I don’t have a lot of personal experience of fast-food. My childhood was sustained by over-boiled cabbage and quiche, without so much as a sniff of a drive-thru offering.
Taking the vegetarian path in my late teens only compounded the blissful ignorance I have of McDonald’s and their ilk.
Fast-Food Nation by Eric Schlosser illuminated exactly what I have been missing out on all these years, in astounding detail.
Fast-Food Nation is a fascinating exposé into what Schlosser believes is wrong with fast-food – and, by extension, America. What began as a two-part feature in Rolling Stone, grew into a three-year obsession for Schlosser. It paints a vivid and often frightening picture of the immense changes fast-food chains have made to our eating habits, the workforce and the landscape of American and Western culture.
Fast-Food Nation begins with the economic and social trends of the 1920s, which led to the McDonald brothers opening their first restaurant. The brothers grew tired of the cutlery in their restaurant being stolen and of having to employ dish-washers, so decided to wrap the food in paper and introduce production-line techniques to speed up service and increase cash-flow.

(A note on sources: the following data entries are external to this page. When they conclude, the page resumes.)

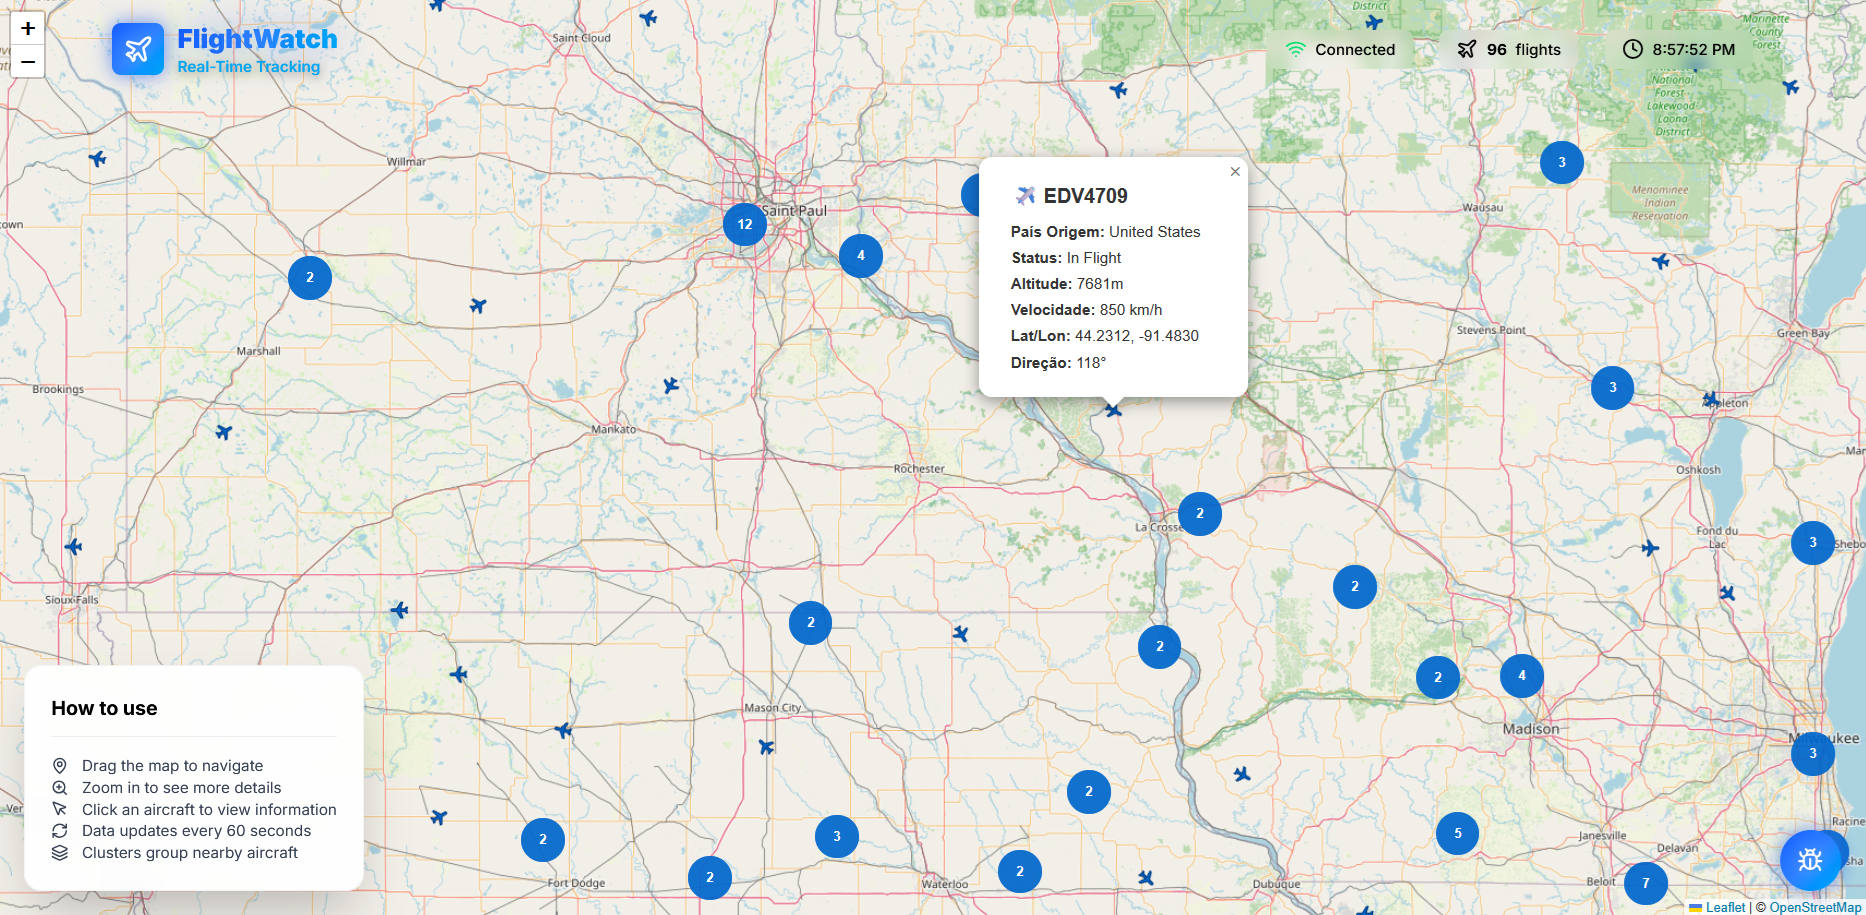
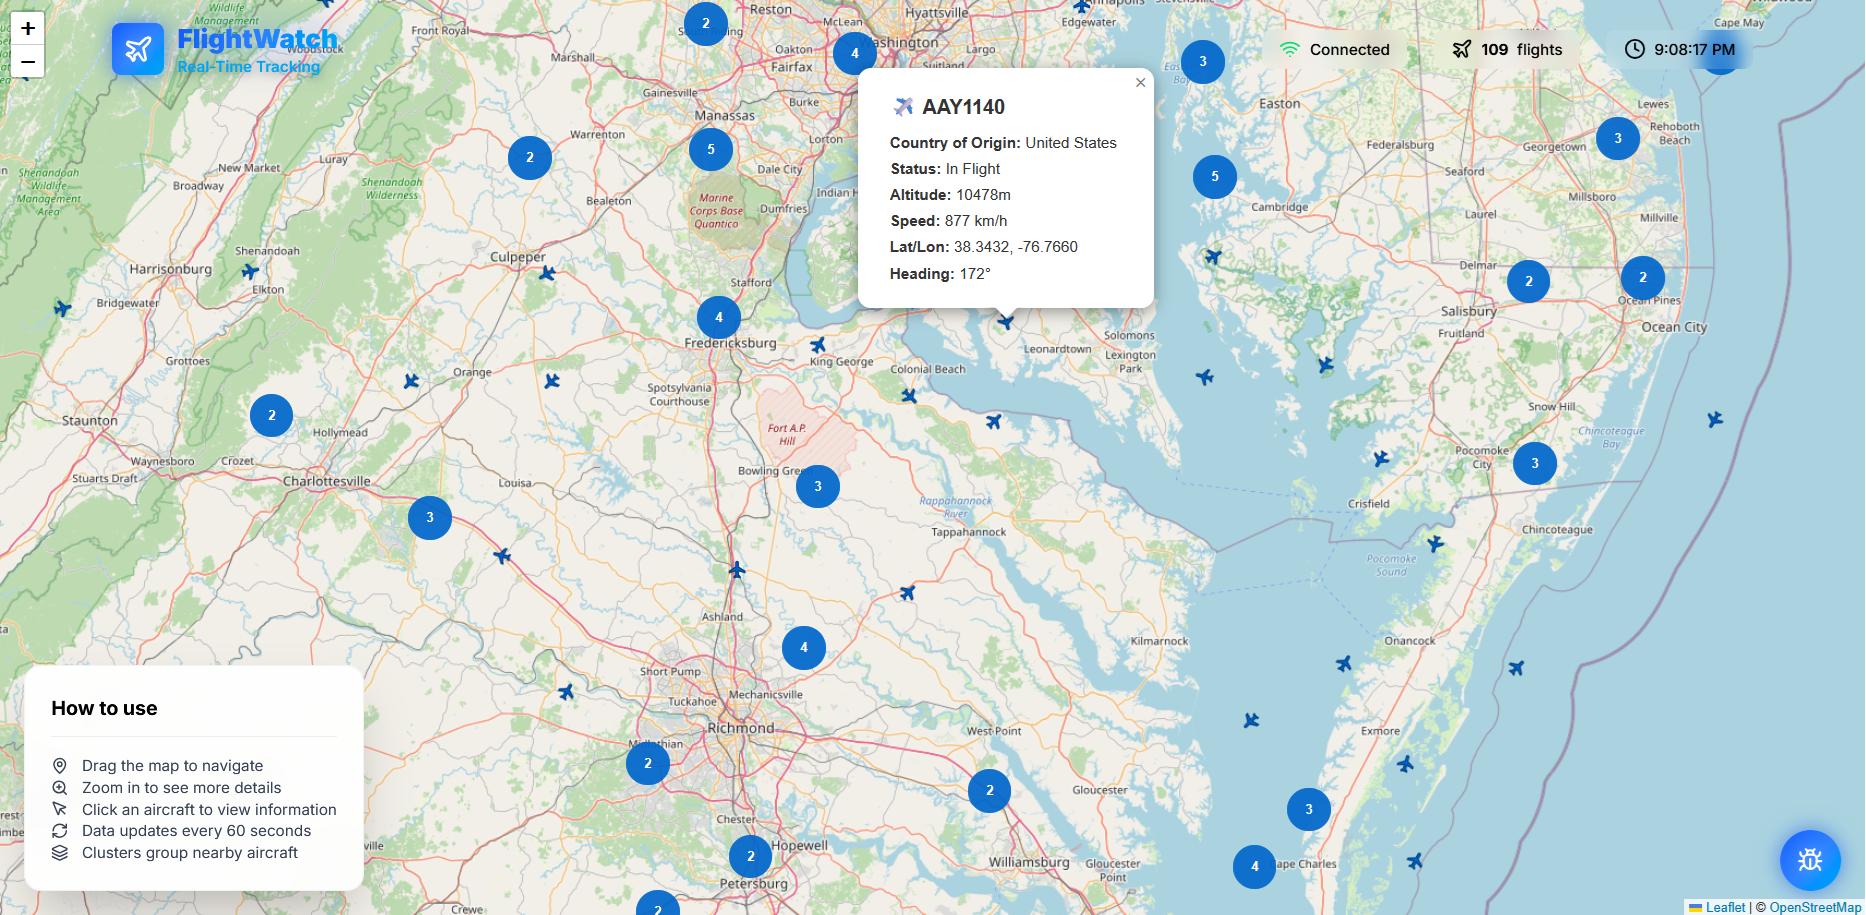
Enhance README.md with flight tracking limitations disclaimer and update FlightMap component for English localization. Update system preview image to reflect recent design changes.

diff --git a/frontend/src/components/map/FlightMap.tsx b/frontend/src/components/map/FlightMap.tsx
@@ -125,20 +125,20 @@ const FlightMarker = memo(({ flight, onClick }: { flight: FlightDto; onClick?: (
             ✈ {flight.flightNumber}
           </div>
           <div className="space-y-1 text-sm">
-            <div><strong>País Origem:</strong> {flight.airline}</div>
+            <div><strong>Country of Origin:</strong> {flight.airline}</div>
             <div><strong>Status:</strong> {translateFlightStatus(flight.flightStatus)}</div>
             {flight.categoryDescription && (
-              <div><strong>Tipo:</strong> {flight.categoryDescription}</div>
+              <div><strong>Type:</strong> {flight.categoryDescription}</div>
             )}
             {flight.altitude && (
               <div><strong>Altitude:</strong> {Math.round(flight.altitude)}m</div>
             )}
             {flight.velocity && (
-              <div><strong>Velocidade:</strong> {Math.round(flight.velocity * 3.6)} km/h</div>
+              <div><strong>Speed:</strong> {Math.round(flight.velocity * 3.6)} km/h</div>
             )}
             <div><strong>Lat/Lon:</strong> {flight.latitude.toFixed(4)}, {flight.longitude.toFixed(4)}</div>
             {flight.direction && (
-              <div><strong>Direção:</strong> {Math.round(flight.direction)}°</div>
+              <div><strong>Heading:</strong> {Math.round(flight.direction)}°</div>
             )}
           </div>
         </div>
@@ -179,7 +179,7 @@ export const FlightMap = memo(({ flights, onBoundsChange, onFlightClick, center 
   if (!isMounted) {
     return (
       <div className="w-full h-full flex items-center justify-center bg-aviation-cloud">
-        <div className="text-aviation-blue-dark text-xl">Carregando mapa...</div>
+        <div className="text-aviation-blue-dark text-xl">Loading map...</div>
       </div>
     );
   }

diff --git a/README.md b/README.md
@@ -401,6 +401,17 @@ docker-compose down
 7. **Observer Pattern** - Event-driven communication
 8. **Strategy Pattern** - Configurable resilience policies
 
+## ⚠ Disclaimer – Flight Tracking Limitations
+
+FlightWatch retrieves all aircraft data from the **OpenSky Network API**, which relies primarily on **ADS-B receivers** and, in some regions, **MLAT (Multilateration)**. Because of this, the data shown in the system is subject to the following limitations:
+
+- **Coverage is not globally uniform** — remote areas, regions with few receivers, and certain countries may have partial or no visibility.
+- **Data accuracy and update frequency vary** depending on receiver availability and signal quality.
+- **Not all aircraft are trackable** — some disable their transponder, operate in restricted modes, or are not ADS-B equipped.
+- **Delays, gaps, or missing data** may occur due to network limitations, atmospheric conditions, or operator privacy constraints.
+
+FlightWatch displays flight information **exactly as provided by the OpenSky Network**, without guarantees of completeness, accuracy, or real-time precision.
+
 ## 📈 Scalability Considerations
 
 - **Horizontal Scaling**: Stateless API allows multiple instances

This created a knock-on effect, with hamburger chains and restaurants popping up alongside every major freeway, all competing for the most customers by producing the cheapest and fastest food possible. The early expansion of the fast-food industry across America stirs some admiration for the innovation and enterprise of the McDonald brothers. However, as Schlosser explains, it wasn’t long before fast-food culture prompted a devolution in American eating habits.
When the books was first published in 2001, the United States was home to the fattest people on the planet, leading Schlosser to blame his fellow Americans’ obsession with gobbling burgers for creating a new category of fat: ‘the super obese’. In the last five years, Australia has overtaken the US as the world’s fattest nation.
Fast Food Nation also gets to the heart of what it takes to work in fast-food, illustrating just how these corporations can treat their employees. Schlosser describes a technique used by managers known as ‘stroking,’ which preys upon young and fragile employees. The managers are trained to heap lavish praise and ‘stroke’ employees’ egos with superfluous compliments.
Not only is this supposed to make staff work harder for rewards, it also ensures impressionable teenagers would rather spend more time at work than at home. In doing so, fast food companies create a dedicated, underpaid and exploited workforce who are readily fired and replaced. Not surprisingly, fast food has one of the highest staff turnover rates of any industry.
Schlosser’s research is extensive, and he expertly turns hard facts and anecdotes into a seamless narrative interwoven with well-crafted characters including illegal immigrants who clean the slaughterhouses, ranch owners, potato farmers, and even amputees who lost their limbs and livelihoods for minimum wage. The interviews with young employees reminded me of my own greasy teenage years, regularly slaving away for a fast-food giant until midnight to save for my first car. These are served up in neatly segmented, easy-to-read chapters with quirky titles like ‘Meat and Potatoes’ and ‘The Most Dangerous Job’.
Schlosser’s also provides shocking details of food poisoning from hamburger meat, information that McDonald’s has fought hard to keep quiet. Schlosser visits America’s largest slaughterhouses, explaining how working in them may possibly be the most dangerous job on earth. But simply eating the meat is another form of high-risk behaviour.
The author’s journey to a bloody and filthy New Jersey slaughterhouse breaks the facade surrounding fast-food, giving unequivocal evidence of just how faeces gets into hamburger patties. Schlosser interviews devastated families who have lost their children from eating this contaminated meat. The countless unimaginable details of just what is done to make that burger taste the way it does is described in vivid, sickening detail and has the potential to bring the industry to its knees, if only people cared more about what they ate.
Eric Schlosser’s investigation cuts to the essence of what journalism is all about, revealing what is in the public’s interest and allowing the reader to use the facts review their eating choices.
Even though this book was written close to a decade ago, the fear of fast-food companies taking over the world is still relevant today. This month, McDonald’s started construction on their very own restaurant in the Louvre museum in Paris. The fast-food giant is celebrating it’s 30th anniversary in France, by opening its 1,142nd outlet in the foyer, alongside a Starbucks. Staff at the Louvre commented by calling it “the pinnacle of exhausting consumerism and deficient gastronomy”.
High culture, meet low culture — this is the ubiquity that is fast-food and the reason those golden arches are now the worlds most recognised symbol.
Sarah Dailey is a journalism student at La Trobe University.
Do you think Fast Food Nation is a book every journalist should read?